i'm trying to use string stream to get data from an input file. the program works until it get's to adding the elements to the array.

i'm still not completely sure how to make use of stringstream yet or if i'm using it right.

ifstream ipf;
ipf.open(test.txt);
	
char c;
int size, FSize = 0;
unsigned char** UCarray = new unsigned char* [size];
stringstream str;

while(!ipf.eof())
{
	ipf.get(c);
	if ((c=='\n')||(c==' '))
		FSize++;			
}
size = FSize;
UCarray[size];
		
ipf.seekg (0, ios::beg);

for(int i = 0;i<size;i++)
{	
	str<<ipf;
	str >> UCarray[i];
}

any help will be greatly appreciated.

I would suggest making a demo program to make sure you understand how stringstream works before using it in your program with user input. If you hard code values and it works as you'd expect, then you know the problem is with the input itself.

I would suggest making a demo program to make sure you understand how stringstream works before using it in your program with user input. If you hard code values and it works as you'd expect, then you know the problem is with the input itself.

i've already done that.

here's how i think i should try to do it

for(int i = 0;i<size;i++)
{
 	str<<ipf;
        str >> temp;
        mpImg[i] = temp;
}

the only problem i'm having is i can't figure out what data type to use as temp

It should be the same type as the elements of mpImg. How is mpImg declared?

mpimg is a unsigned char so thanks i'll try that

Don't forget stringstream needs a constructor:
http://www.cplusplus.com/reference/iostream/stringstream/stringstream/
By the way, that site in general is a great API for C++ with examples as in that case.
By the way, note that with C's *scanf or C++'s stringstream, if you ever need to convert a number in scientific notation to a long, which is definitely possible now with 64 bit longs, you need to read in a temporary double variable and then assign it to your long variable.

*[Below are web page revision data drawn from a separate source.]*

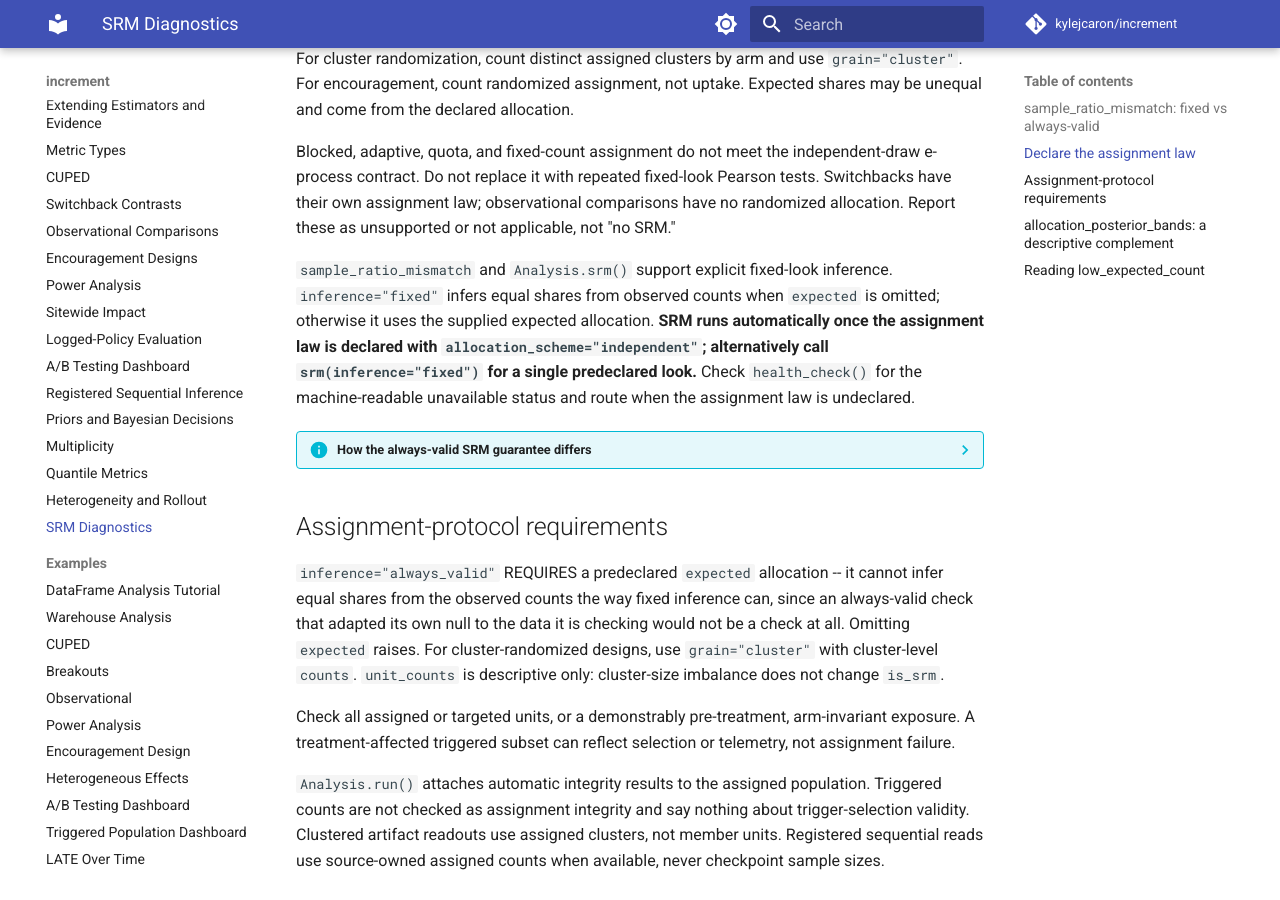
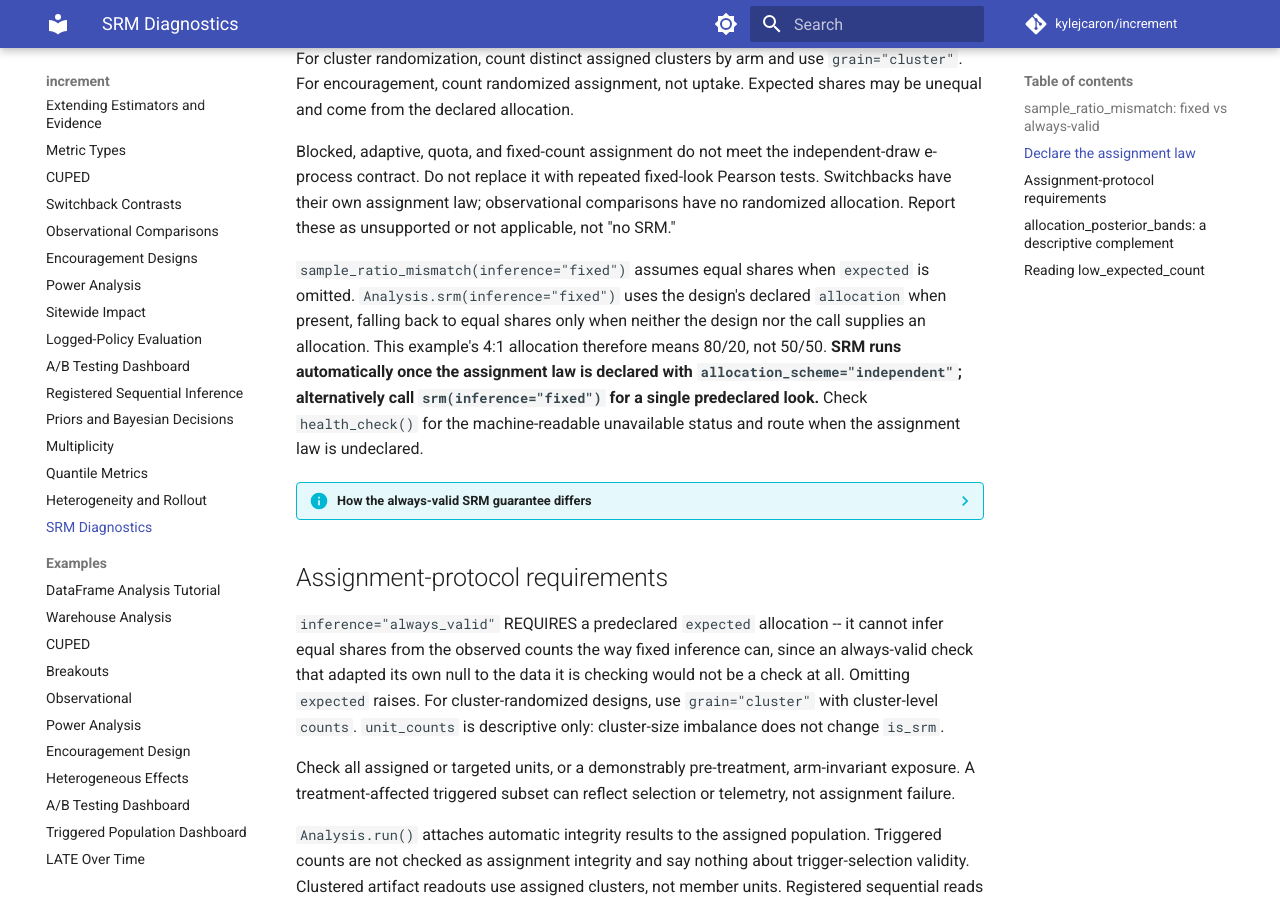
Before and after one commit to kylejcaron/increment, an MkDocs documentation site: the page built from docs/guides/srm-diagnostics.md, in a window 1280 px wide and 900 px high, scrolled down 1303 px. Built offline with MkDocs 1.6.1 and Material for MkDocs 9.7.7, drawn with Linux system fonts in a browser that asks for light colours; comment, search, counter and statistics services are not loaded.

Commit message:
Clarify fixed SRM allocation and quantile coverage

```diff
--- a/docs/guides/srm-diagnostics.md
+++ b/docs/guides/srm-diagnostics.md
@@ -73,9 +73,11 @@ Pearson tests. Switchbacks have their own assignment law; observational
 comparisons have no randomized allocation. Report these as unsupported or not
 applicable, not "no SRM."
 
-`sample_ratio_mismatch` and `Analysis.srm()` support explicit fixed-look
-inference. `inference="fixed"` infers equal shares from observed counts when
-`expected` is omitted; otherwise it uses the supplied expected allocation.
+`sample_ratio_mismatch(inference="fixed")` assumes equal shares when
+`expected` is omitted. `Analysis.srm(inference="fixed")` uses the design's
+declared `allocation` when present, falling back to equal shares only when
+neither the design nor the call supplies an allocation. This example's 4:1
+allocation therefore means 80/20, not 50/50.
 **SRM runs automatically once the assignment law is declared with
 `allocation_scheme="independent"`; alternatively call `srm(inference="fixed")`
 for a single predeclared look.** Check `health_check()` for the machine-readable
```
Also changed, not shown: docs/guides/quantile-metrics.md (+6 -4 lines).
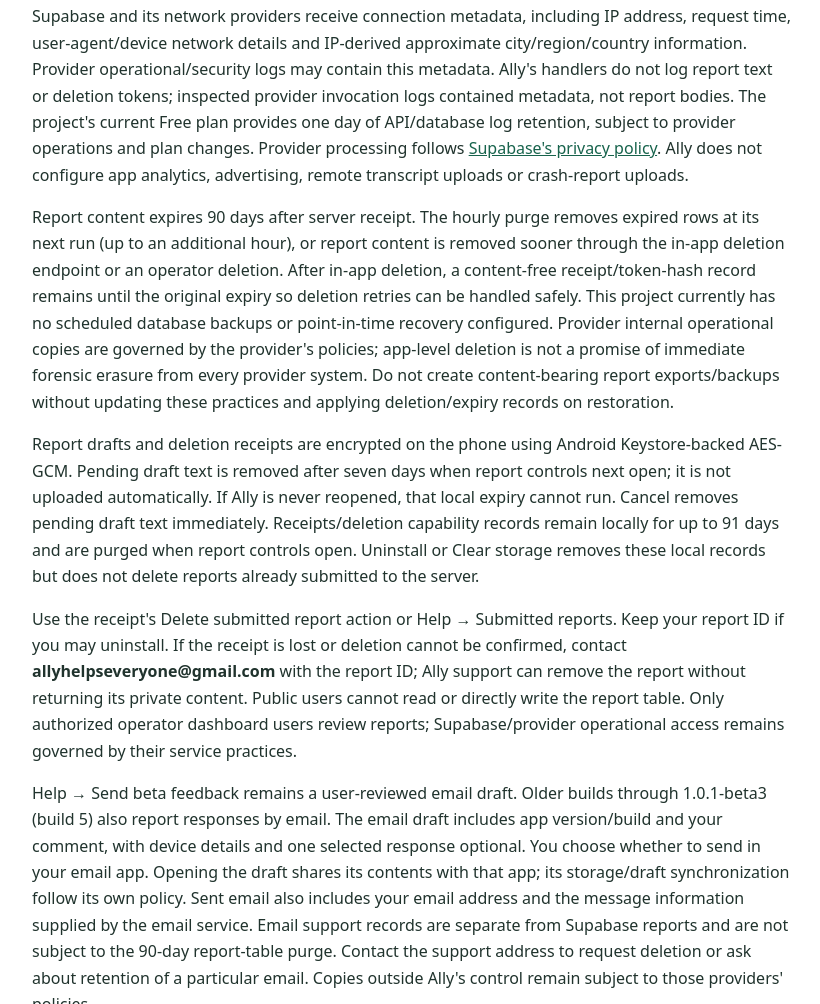
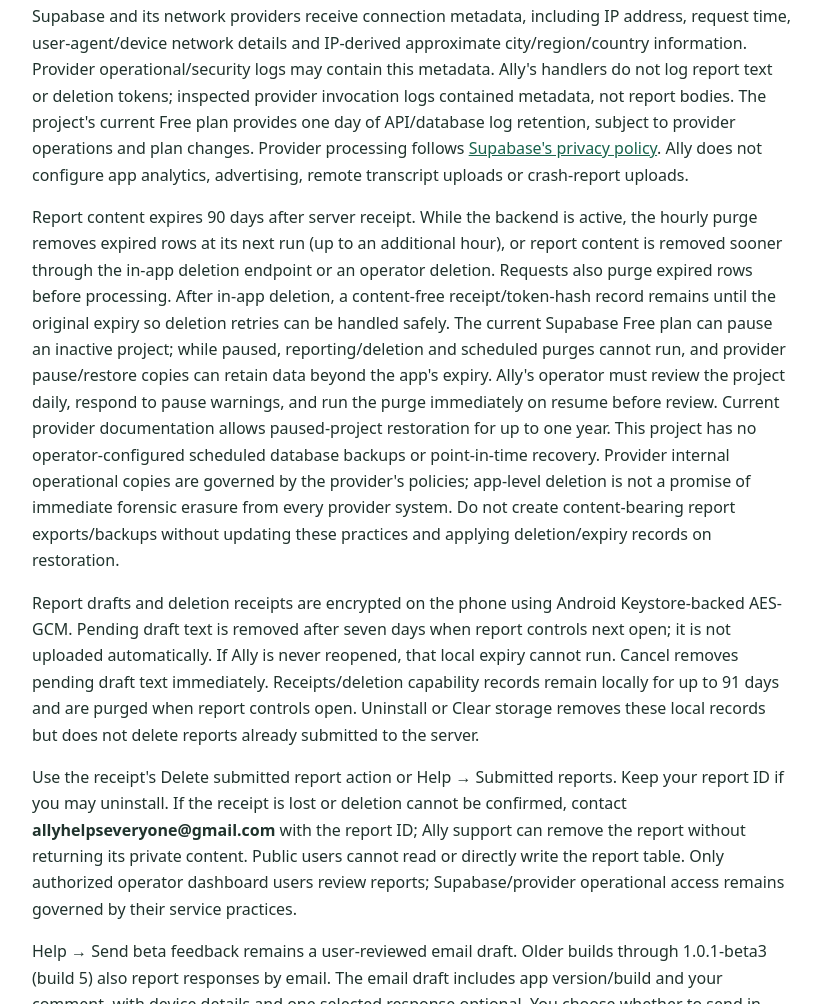
Before and after one commit to adikapur/ally-privacy, a plain HTML site: page index.html in a window 1280 px wide. Shown: the part 1681-2685 px from the top of the page, without its empty margins (228-1048 px from the left). Drawn offline with Linux system fonts and the light colour scheme.

Commit message:
Clarify retention during provider project pauses

```diff
--- a/index.html
+++ b/index.html
@@ -16,7 +16,7 @@
 <p>Before submission you see the exact selected Ally response, can edit or redact it, and can enter a comment. The report contains only that edited response, your comment, app version/build, and optionally your phone model and Android version. Device details and explicit submission consent are unchecked by default. No user prompt, full transcript, Journey record, profile/preferred-name field, location field, account/device identifier or attachment is added. Personal information may still appear in the selected response or comment; please remove unnecessary private details before consenting.</p>
 <p>Protocol fields include a fresh random report ID, schema version and a hash of a random per-report deletion token. These are not persistent user or device identifiers. The server supplies a receipt timestamp only after a committed submission. A timeout is not a success receipt. Retry uses the same report ID to avoid duplicate reports. Cancel removes the pending text from the local draft; a request that already reached the server may still need deletion.</p>
 <p>Supabase and its network providers receive connection metadata, including IP address, request time, user-agent/device network details and IP-derived approximate city/region/country information. Provider operational/security logs may contain this metadata. Ally&#x27;s handlers do not log report text or deletion tokens; inspected provider invocation logs contained metadata, not report bodies. The project&#x27;s current Free plan provides one day of API/database log retention, subject to provider operations and plan changes. Provider processing follows <a href="https://supabase.com/privacy">Supabase&#x27;s privacy policy</a>. Ally does not configure app analytics, advertising, remote transcript uploads or crash-report uploads.</p>
-<p>Report content expires 90 days after server receipt. The hourly purge removes expired rows at its next run (up to an additional hour), or report content is removed sooner through the in-app deletion endpoint or an operator deletion. After in-app deletion, a content-free receipt/token-hash record remains until the original expiry so deletion retries can be handled safely. This project currently has no scheduled database backups or point-in-time recovery configured. Provider internal operational copies are governed by the provider&#x27;s policies; app-level deletion is not a promise of immediate forensic erasure from every provider system. Do not create content-bearing report exports/backups without updating these practices and applying deletion/expiry records on restoration.</p>
+<p>Report content expires 90 days after server receipt. While the backend is active, the hourly purge removes expired rows at its next run (up to an additional hour), or report content is removed sooner through the in-app deletion endpoint or an operator deletion. Requests also purge expired rows before processing. After in-app deletion, a content-free receipt/token-hash record remains until the original expiry so deletion retries can be handled safely. The current Supabase Free plan can pause an inactive project; while paused, reporting/deletion and scheduled purges cannot run, and provider pause/restore copies can retain data beyond the app&#x27;s expiry. Ally&#x27;s operator must review the project daily, respond to pause warnings, and run the purge immediately on resume before review. Current provider documentation allows paused-project restoration for up to one year. This project has no operator-configured scheduled database backups or point-in-time recovery. Provider internal operational copies are governed by the provider&#x27;s policies; app-level deletion is not a promise of immediate forensic erasure from every provider system. Do not create content-bearing report exports/backups without updating these practices and applying deletion/expiry records on restoration.</p>
 <p>Report drafts and deletion receipts are encrypted on the phone using Android Keystore-backed AES-GCM. Pending draft text is removed after seven days when report controls next open; it is not uploaded automatically. If Ally is never reopened, that local expiry cannot run. Cancel removes pending draft text immediately. Receipts/deletion capability records remain locally for up to 91 days and are purged when report controls open. Uninstall or Clear storage removes these local records but does not delete reports already submitted to the server.</p>
 <p>Use the receipt&#x27;s Delete submitted report action or Help → Submitted reports. Keep your report ID if you may uninstall. If the receipt is lost or deletion cannot be confirmed, contact <strong>allyhelpseveryone@gmail.com</strong> with the report ID; Ally support can remove the report without returning its private content. Public users cannot read or directly write the report table. Only authorized operator dashboard users review reports; Supabase/provider operational access remains governed by their service practices.</p>
 <p>Help → Send beta feedback remains a user-reviewed email draft. Older builds through 1.0.1-beta3 (build 5) also report responses by email. The email draft includes app version/build and your comment, with device details and one selected response optional. You choose whether to send in your email app. Opening the draft shares its contents with that app; its storage/draft synchronization follow its own policy. Sent email also includes your email address and the message information supplied by the email service. Email support records are separate from Supabase reports and are not subject to the 90-day report-table purge. Contact the support address to request deletion or ask about retention of a particular email. Copies outside Ally&#x27;s control remain subject to those providers&#x27; policies.</p>
```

Not an issue with this case, but good to know sooner than later...

the main problem i'm having now is i can't seem to get the temp pointer to initialize.

null or 0 break at runtime and const chars just don't seem to be working

Following the link I posted above, here is an example of how to use it that does work:

// using stringstream constructors.
#include <iostream>
#include <sstream>
using namespace std;

int main () {

  int val;
  stringstream ss (stringstream::in | stringstream::out);

  ss << "120 42 377 6 5 2000";

  for (int n=0; n<6; n++)
  {
    ss >> val;
    cout << val*2 << endl;
  }

  return 0;
}

How are you declaring it? Give us some short, compilable code snippets to work with.

unsigned char* temp = 0;

it get's through the compilers check but when i call the function i get an error

Try

unsigned char temp[1]; // or however many characters you expect to get

Or better yet, why not use a std::string instead of a char array?

Try

unsigned char temp[1]; // or however many characters you expect to get

Or better yet, why not use a std::string instead of a char array?

that gave me alot of error code unfortuneatly

the unsigned char array was something i was asked to use so my hands are kinda tied. i just need to get this bit done and link it all together and it's done

Edited 6 Years Ago by dflatt: n/a

This article has been dead for over six months. Start a new discussion instead.